As the wagon left the village, he let out a terrible howl and swung his axe clean through his fellow’s neck, showering you with blood. He turned and said “I can’t let you go through what my mother did. I’m going to save you all. Or we will die together! Hang on!” You were surprised you could understand him, then you realized he was speaking common.”

How many innocent people did he kill? How many fields burned? Plagues delivered? Atrocities committed? But, saving one child absolves him of his sins? Nah, I’m just fucking around. But, Tonal Mismatch much?

This entry was posted in 5e, Reviews. Bookmark the permalink.

11 Responses to (5e) Belmey

  1. squeen says:

    “Enthusiasm does not a good adventure make.”

    Another pearl of wisdom. I read. I learn. I revise. Just rewrote a section of my “unpublished” work that was over five years old. If there’s a mistake to be made—I’ve made it. I cringe now everytime (which if in the several dozens) that I read “This used to be…”.

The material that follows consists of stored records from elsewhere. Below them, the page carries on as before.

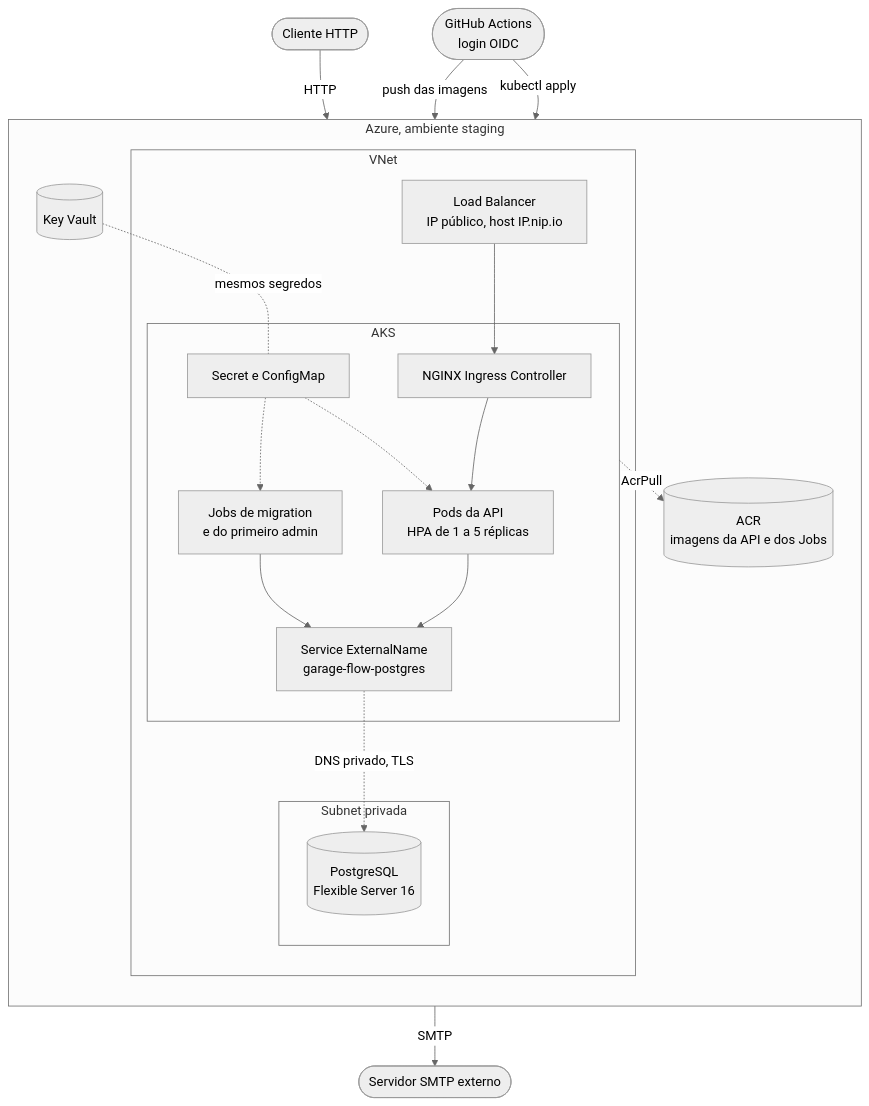
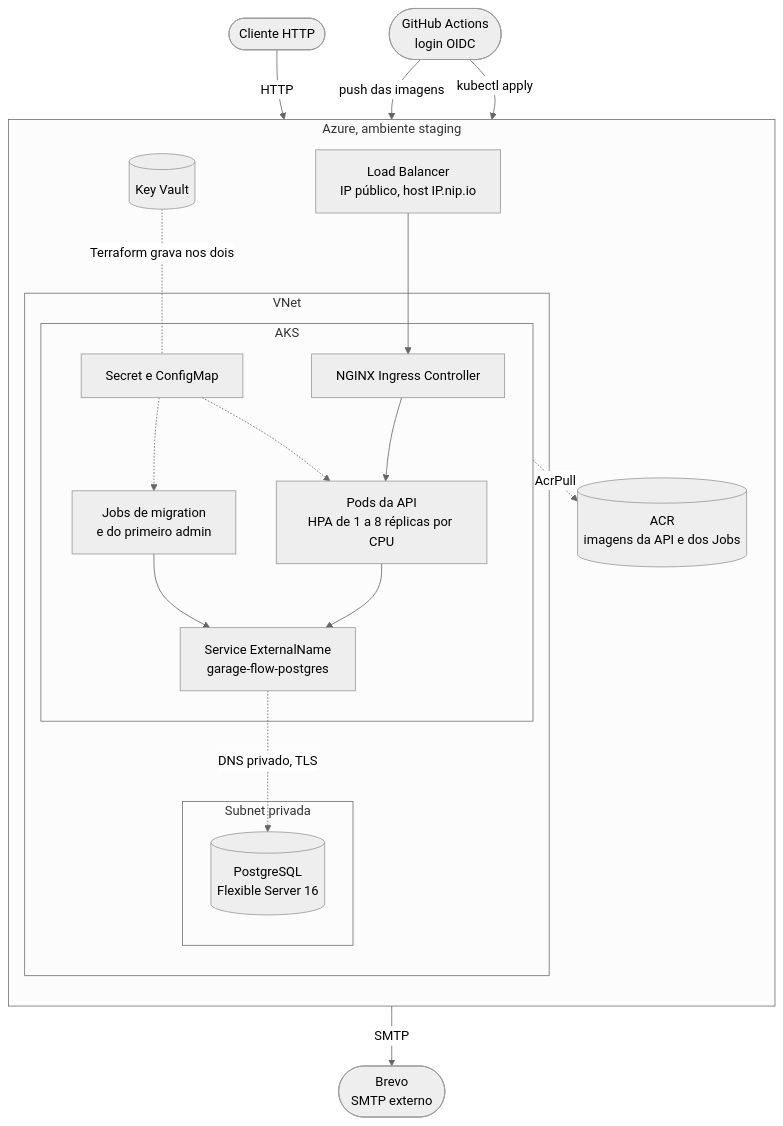
Before and after one commit to garage-flow-api/garage-flow-api: the second of 3 diagrams in README.md, drawn with Mermaid. The commit also changed other lines of this file, not shown here.

Commit message:
docs: ajusta HPA, Load Balancer, Key Vault e SMTP no desenho da infra

````diff
--- a/README.md
+++ b/README.md
@@ -122,41 +122,41 @@
 ```mermaid
 %%{init: {'theme': 'neutral'}}%%
 flowchart TB
     user(["Cliente HTTP"])
     gha(["GitHub Actions<br/>login OIDC"])
-    mail(["Servidor SMTP externo"])
+    mail(["Brevo<br/>SMTP externo"])
 
     subgraph azure["Azure, ambiente staging"]
         direction TB
         acr[("ACR<br/>imagens da API e dos Jobs")]
         kv[("Key Vault")]
+        lb["Load Balancer<br/>IP público, host IP.nip.io"]
 
         subgraph vnet["VNet"]
-            lb["Load Balancer<br/>IP público, host IP.nip.io"]
             subgraph aks["AKS"]
                 ingress["NGINX Ingress Controller"]
-                api["Pods da API<br/>HPA de 1 a 5 réplicas"]
+                api["Pods da API<br/>HPA de 1 a 8 réplicas por CPU"]
                 jobs["Jobs de migration<br/>e do primeiro admin"]
                 config["Secret e ConfigMap"]
                 alias["Service ExternalName<br/>garage-flow-postgres"]
             end
             subgraph snetpg["Subnet privada"]
                 pg[("PostgreSQL<br/>Flexible Server 16")]
             end
         end
     end
 
     user -- "HTTP" --> lb
     lb --> ingress
     ingress --> api
     api --> alias
     jobs --> alias
     alias -. "DNS privado, TLS" .-> pg
     config -.-> api
     config -.-> jobs
     aks -. "AcrPull" .-> acr
     gha -- "push das imagens" --> acr
     gha -- "kubectl apply" --> aks
-    kv -. "mesmos segredos" .- config
+    kv -. "Terraform grava nos dois" .- config
     api -- "SMTP" --> mail
 ```
````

    Thanks for the guidance.

  2. Noah says:

    Smarmy tone marred by frequent typos and jargon

    2/5 would read again

  3. Dave says:

    “Ghoul miners dug this tunnel.” They’re still digging the far end, and will continue to do so until they’re interfered with. They cover X feet per day, if the party ever comes back and wants to see how far the tunnel goes.

    See now that would be a cool throwaway line. It’d be really nice if the designer put that in, but even if they don’t, if what they do put in is enough for me to riff off of then I can forgive “ghoul miners dug this tunnel.”

  4. Scott Anderson says:

    You ever write an adventure? I think I’d like to see a Bryce adventure.

  5. john gorkowski says:

    “My belief is that designers don’t know what a good adventure looks like, a good published adventure anyway. They are flooded with bad examples, from WOTC, from PAIZO, through the marketplaces.”

    True, most adventures read as if they were written not only by the author, but also FOR the author. In other words, the author does NOT understand the need to write for and to the referee and players. Instead, he/she writes for his/her own consumption, noting thoughts when they occurred rather than putting them down in a concise, well ordered way that facilitates reading and reference in real time, by someone else. So I appreciate what this blog does for design.

    Keep in mind, this problem is universal and not limited to adventure design. These same issues surface at work all the time. No matter how many Power Point classes we attend, people still give presentations by turning their backs to the audience and reading the way-too-dense slide verbatim. That’s a classic violation of “good” presentation skills that we witness all the time.

    So, I believe we can draw inspiration and improvement from the fundamentals of good presentations. In a sense, that’s what an adventure is – a presentation.

    • Bryce Lynch says:

      Good point. We generally like to assume that lawyers, doctors, cor-workers, etc all are competent … when in fact they are all just people muddling through.

  6. Anonymous says:

    The adventure is named “Belmey”, not “Belmay” as you have it. Should probably fix that so people can find it with your search.

  7. Robert says:

    I…I think I understand now! Bryce is such a mean reviewer because music critics like to savage Frankie Goes to Hollywood. “One-hit wonders who verged on being one-hype wonders. Frankie Goes to Hollywood was supposed to represent the arty upside to the Reagan era’s wretched excess; sadly, the only upside evident in the sprawling Welcome to the Pleasuredome was that Trevor Horn’s high-gloss production periodically overcame the group’s utter incompetence.” Ouch!

Leave a Reply